I am a fan of multilink suspensions, especially in the front of a vehicle. I’ve used three-, four-, and five-link setups under a variety of my rigs and found that the four- and five-links (four links with a track bar) work the best for my needs. My least favorite setup is a triangulated three-link, as each version I’ve tried flexed great, but often felt unstable and acted a little wonky on- and off-road. Packaging a multilink suspension can be difficult, so you don’t always have the option of going with the exact system you want.
Control-arm length and position are also important factors. The short-arm versus long-arm suspension debate is always a hot topic in the Jeep world, and I stand by longer is better for most. If you have a Jeep Wrangler TJ (’97-’06) and it is lifted more than two inches, a long-arm upgrade is well worth investing in. Sure, you can make the stock-length arms work at taller heights, but the steep angle of the control arms tends to create terrible handling, a rough ride, and most four-inch and above short-arm lifts leave you little-to-no downtravel. The ’07-current Wrangler JK is fitted with much longer arms from the factory, which means you can get away with more lift and suspension travel without all of the negative handling effects experienced with the previous-generation TJ. Ultimately, I like long arms, and found that it’s one of the most worthwhile upgrades you can make.
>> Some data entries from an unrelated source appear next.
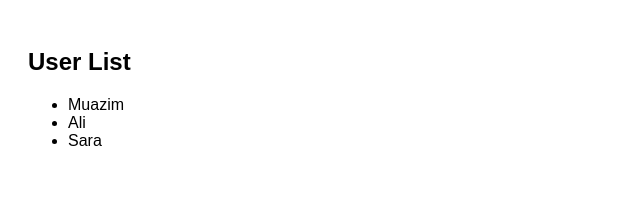
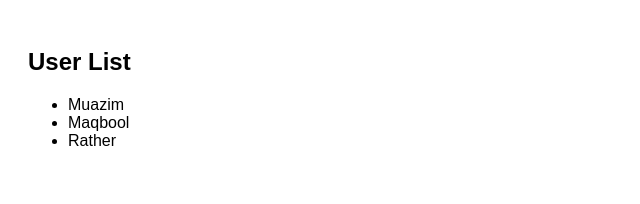
Before and after one commit to muazimmaqbool/Reactjs-with-Me, a React (Create React App) app: page / in a window 1280 px wide. Shown: the top 204 px of the page, without its empty margins (0-640 px from the left). Built offline with nearby package versions, Linux system fonts and the light colour scheme.

Commit message:
data updated

```diff
--- a/src/Components/HOC.jsx
+++ b/src/Components/HOC.jsx
@@ -41,7 +41,7 @@ const HOC = () => {
  const [users, setusers] = useState([]);
  useEffect(() => {
   setTimeout(() => {
-      setusers(["Muazim", "Ali", "Sara"]);
+      setusers(["Muazim", "Maqbool", "Rather"]);
       setloading(false);
     }, 2000);
  }, []);
```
Like Cappa, I am a big advocate for low-slung 4x4s. One of the biggest challenges with a low lift and big tire 4x4 can be controlling the suspension’s uptravel. Bumpstops are a relatively inexpensive way to prevent damage and keep your rig low. Yes, there are some expensive nitrogen-charged bumpstops, and if you are going fast off-road, they are worth the investment. For most trail wheelers, a basic poly or factory-style foam bumpstop can work well to keep your axle in check and tires from crumpling your body. The bumpstops will also save your shocks and springs in the long run.
If it’s a trail-only rig, the first suspension item to be removed completely is the front sway bar. You would be amazed at how much better your 4x4 will ride and perform off-road, just by disconnecting the sway-bar links. On a daily-driven rig, I suggest going with a set of sway bar disconnects, as the on-road benefits of a sway bar tend to be worth keeping it in place. If your vehicle happens to have a rear sway bar, I suggest leaving it on at all times. Rear sway bars tend to be more flexible and will actually add stability off-road without reducing travel significantly.
I grew up wheeling pickups, and found over the years that one of my favorite setups is a leaf-spring rear with links and coils or coilovers upfront. So long as you don’t go with an overly arched or soft spring, you can get ample performance out of a set of leaf springs and retain most of the payload capacity of the truck. On my old ’97 Ford Ranger project I went with stock Jeep Cherokee XJ coils upfront and Skyjacker leafs in the rear. The cost-effective setup on the Ranger project worked great and was very predictable off-road. Going with radius arms up front will make converting to a solid-axle on a mini-truck easier. When using radius arms, I like to limit the travel of the axle. Using limit straps will help to reduce the binding issues commonly faced with radius-style control arms and high articulation.